[Edit difference data]
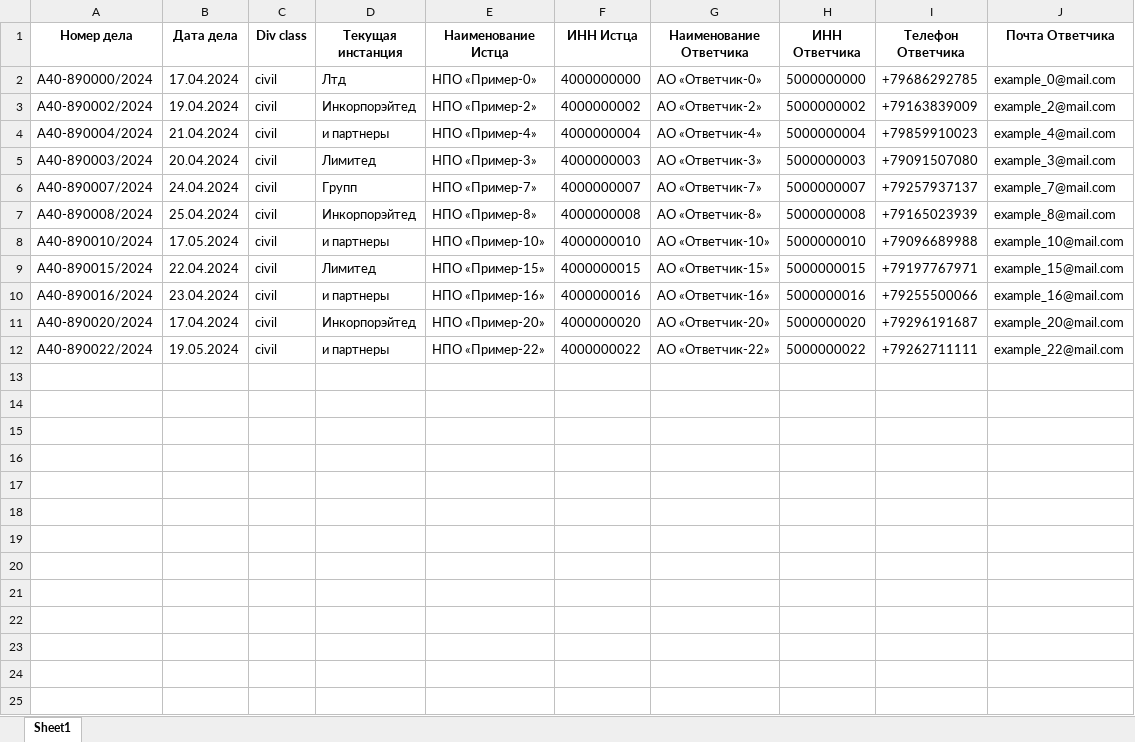
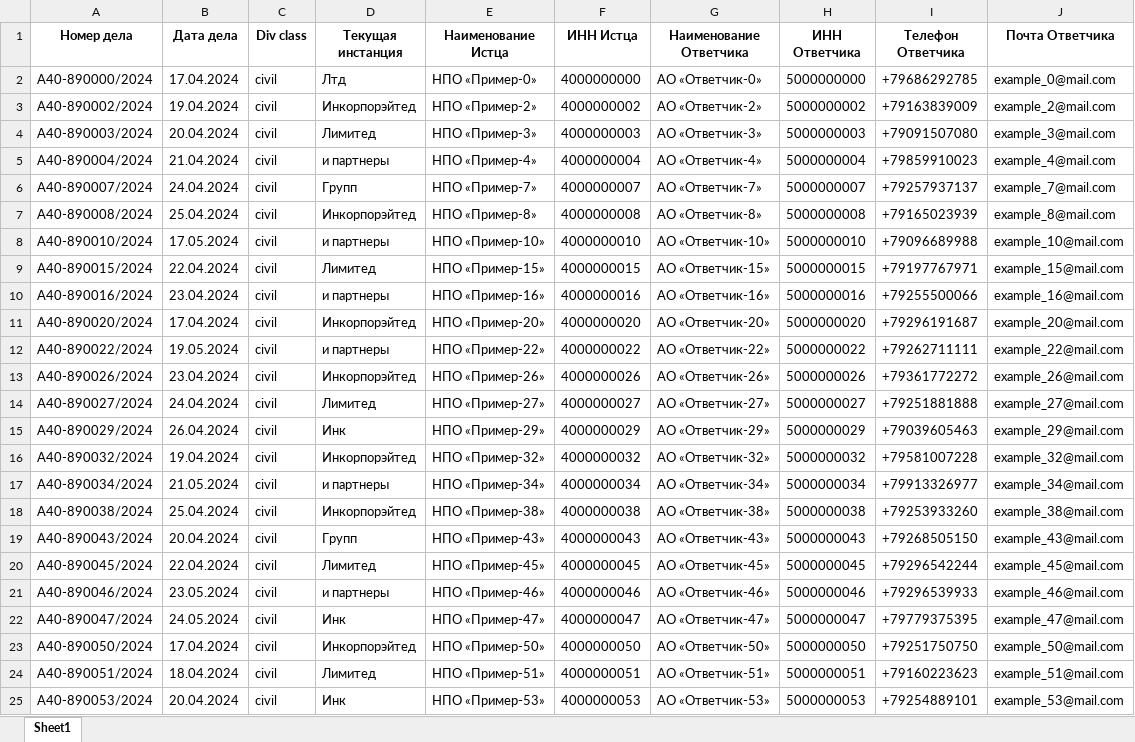
Before and after one commit to cherseroff27/TGNumberCheckerAppium, an Excel workbook: excel_tables_dir/filled_table_export.xlsx, sheet Sheet1, drawn as a sheet; values as stored, in another font and other column widths than the file's, no borders; the diff names each change by its address in the sheet, - before the commit and + after, or states it on an @@ line.

```diff
--- a/excel_tables_dir/filled_table_export.xlsx (sheet Sheet1)
+++ b/excel_tables_dir/filled_table_export.xlsx (sheet Sheet1)
@@ row 5 moved to row 4: А40-890003/2024 @@
+row 13: А40-890026/2024 | 23.04.2024 | civil | Инкорпорэйтед | НПО «Пример-26» | 4000000026 | АО «Ответчик-26» | 5000000026 | +79361772272 | example_26@mail.com
+row 14: А40-890027/2024 | 24.04.2024 | civil | Лимитед | НПО «Пример-27» | 4000000027 | АО «Ответчик-27» | 5000000027 | +79251881888 | example_27@mail.com
+row 15: А40-890029/2024 | 26.04.2024 | civil | Инк | НПО «Пример-29» | 4000000029 | АО «Ответчик-29» | 5000000029 | +79039605463 | example_29@mail.com
+row 16: А40-890032/2024 | 19.04.2024 | civil | Инкорпорэйтед | НПО «Пример-32» | 4000000032 | АО «Ответчик-32» | 5000000032 | +79581007228 | example_32@mail.com
+row 17: А40-890034/2024 | 21.05.2024 | civil | и партнеры | НПО «Пример-34» | 4000000034 | АО «Ответчик-34» | 5000000034 | +79913326977 | example_34@mail.com
+row 18: А40-890038/2024 | 25.04.2024 | civil | Инкорпорэйтед | НПО «Пример-38» | 4000000038 | АО «Ответчик-38» | 5000000038 | +79253933260 | example_38@mail.com
+row 19: А40-890043/2024 | 20.04.2024 | civil | Групп | НПО «Пример-43» | 4000000043 | АО «Ответчик-43» | 5000000043 | +79268505150 | example_43@mail.com
+row 20: А40-890045/2024 | 22.04.2024 | civil | Лимитед | НПО «Пример-45» | 4000000045 | АО «Ответчик-45» | 5000000045 | +79296542244 | example_45@mail.com
+row 21: А40-890046/2024 | 23.05.2024 | civil | и партнеры | НПО «Пример-46» | 4000000046 | АО «Ответчик-46» | 5000000046 | +79296539933 | example_46@mail.com
+row 22: А40-890047/2024 | 24.05.2024 | civil | Инк | НПО «Пример-47» | 4000000047 | АО «Ответчик-47» | 5000000047 | +79779375395 | example_47@mail.com
+row 23: А40-890050/2024 | 17.04.2024 | civil | Инкорпорэйтед | НПО «Пример-50» | 4000000050 | АО «Ответчик-50» | 5000000050 | +79251750750 | example_50@mail.com
+row 24: А40-890051/2024 | 18.04.2024 | civil | Лимитед | НПО «Пример-51» | 4000000051 | АО «Ответчик-51» | 5000000051 | +79160223623 | example_51@mail.com
+row 25: А40-890053/2024 | 20.04.2024 | civil | Инк | НПО «Пример-53» | 4000000053 | АО «Ответчик-53» | 5000000053 | +79254889101 | example_53@mail.com
```
Also changed, not shown: 11 other files.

» **Work item**
Copy every line in the records above that contains the word "Лимитед".

» **The answer**
+row 14: А40-890027/2024 | 24.04.2024 | civil | Лимитед | НПО «Пример-27» | 4000000027 | АО «Ответчик-27» | 5000000027 | +79251881888 | example_27@mail.com
+row 20: А40-890045/2024 | 22.04.2024 | civil | Лимитед | НПО «Пример-45» | 4000000045 | АО «Ответчик-45» | 5000000045 | +79296542244 | example_45@mail.com
+row 24: А40-890051/2024 | 18.04.2024 | civil | Лимитед | НПО «Пример-51» | 4000000051 | АО «Ответчик-51» | 5000000051 | +79160223623 | example_51@mail.com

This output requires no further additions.